The way the organization shares messages internally and externally. Internally, it is associated with keeping everyone in the loop with respect to CX as a lever of systematic improvement. Externally, it may include how CX is changing the way the organization articulates its brand, value proposition, new innovations or service delivery quality. In CX, it is about telling customers how they matter and what the organization is doing about it.
13) CX Brand Integration
Brands are vast, broad and extremely abstract. In CX, brands flourish when they are tightly aligned with sales and marketing in the form of strategic content. Inwardly, an organization’s brand is the perception of those who interact with the business (this is out of the org’s control). Outwardly, it is the perception the organization is trying to uphold (the org has far more control over this). Branded CX is a way to unify it.
14) CX Governance

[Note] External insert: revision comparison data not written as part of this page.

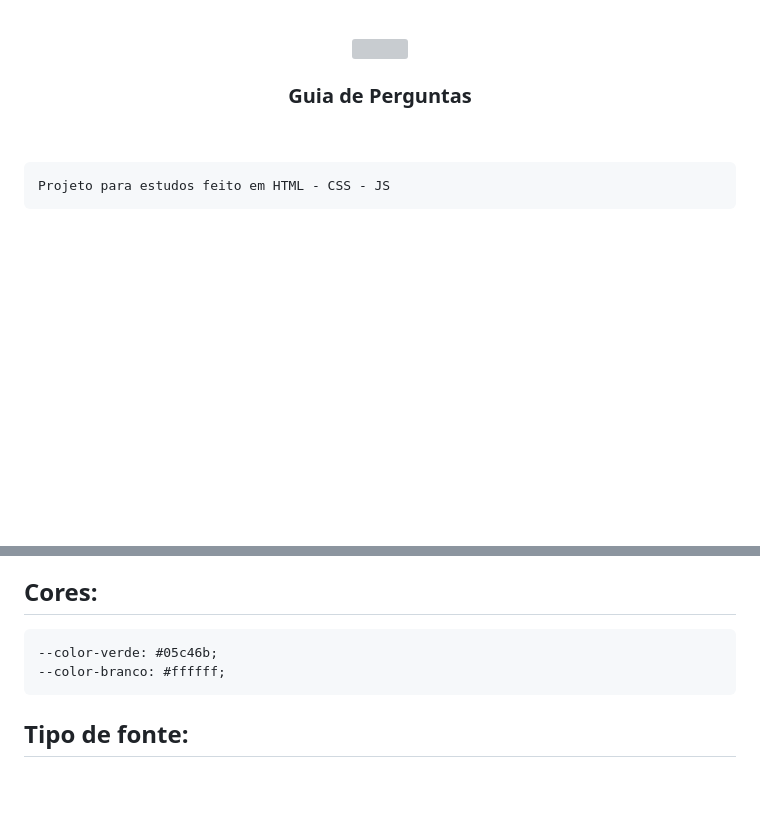
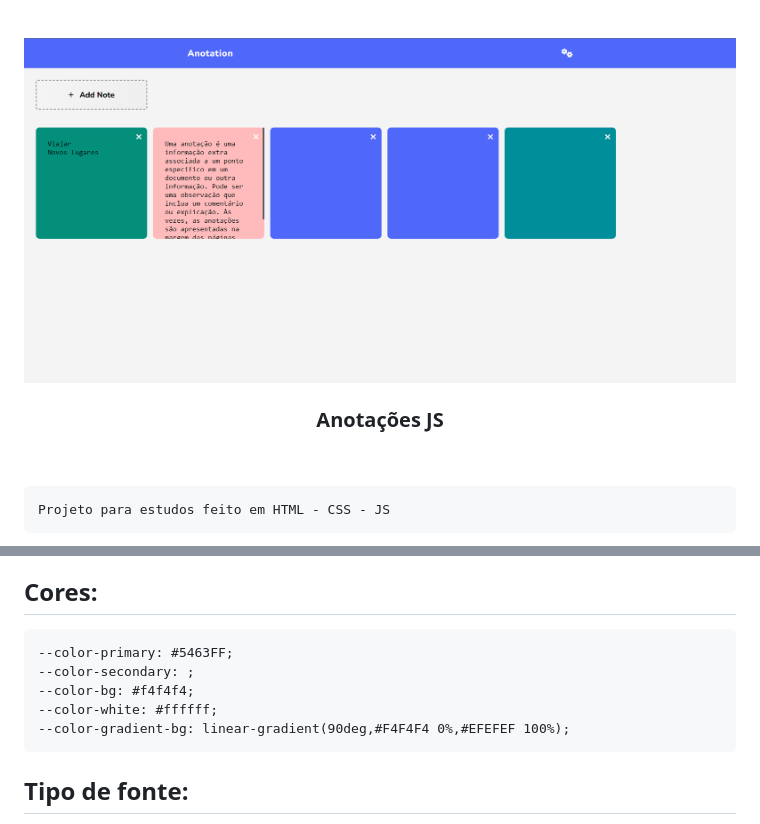
Before and after one commit to LucasAlexsandro/anotacoes-js, a Markdown page: readme.md, 2 parts joined by grey strips. Rendered like a GitHub page; pictures changed too: preview.png (added); blank space fills up the shorter version; grey boxes are pictures that could not be loaded.

```diff
--- a/readme.md
+++ b/readme.md
@@ -2,7 +2,7 @@
 <p align="center">
     <img src="preview.png" alt="" width="960">
 
-  <h3 align="center">Guia de Perguntas</h3>
+  <h3 align="center">Anotações JS</h3>
  <br />
   <p align="center">
 
@@ -32,8 +32,11 @@
 
 ## Cores:
 
-    --color-verde: #05c46b;
-    --color-branco: #ffffff;
+    --color-primary: #5463FF;
+    --color-secondary: ;
+    --color-bg: #f4f4f4;
+    --color-white: #ffffff;
+    --color-gradient-bg: linear-gradient(90deg,#F4F4F4 0%,#EFEFEF 100%);
 
 
 ## Tipo de fonte:
```
Also changed, not shown: 1 other file.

The series of new or significantly improved activities the organization invests in to increase competitiveness, add value or enter into new markets. In CX, innovation often refers to significant advancements in product/service delivery, quality or service redesign to deliver value in new and enhanced ways customers value. Innovation opportunities present themselves when organizations meticulously map customer’s journeys and interactions.
15) CX Technology and Platforms
More than just VOC. This includes all bespoke and externally sourced commercial hardware, software and services. These tools collect, distill, analyze and manage employee and customer research, data, and feedback and offer actions to improve the employee’s and/or customer’s experience. By far, the greatest challenge is integration with adjacent business tools (i.e: CRM, ECMS, Customer Data Portals, IVRs, etc.)
What You Can Do With This Information
It is our hope this information, in combination, will help you appreciate all the interconnected “wires” that comprise a comprehensive CX Management Program. It’s foolish to immediately jump in and attack your organization’s customer experience efforts all at once without proper foundations. The first, smartest step is to gain a firm grasp on what the foundations look like—then plotting your unique path through them. .
This is precisely what we do at CX Pilots with the help of maturity models and CX maturity assessments to help determine best path forward for each unique company. If you feel you could benefit from a conversation with us, we urge you to contact us to begin a dialog.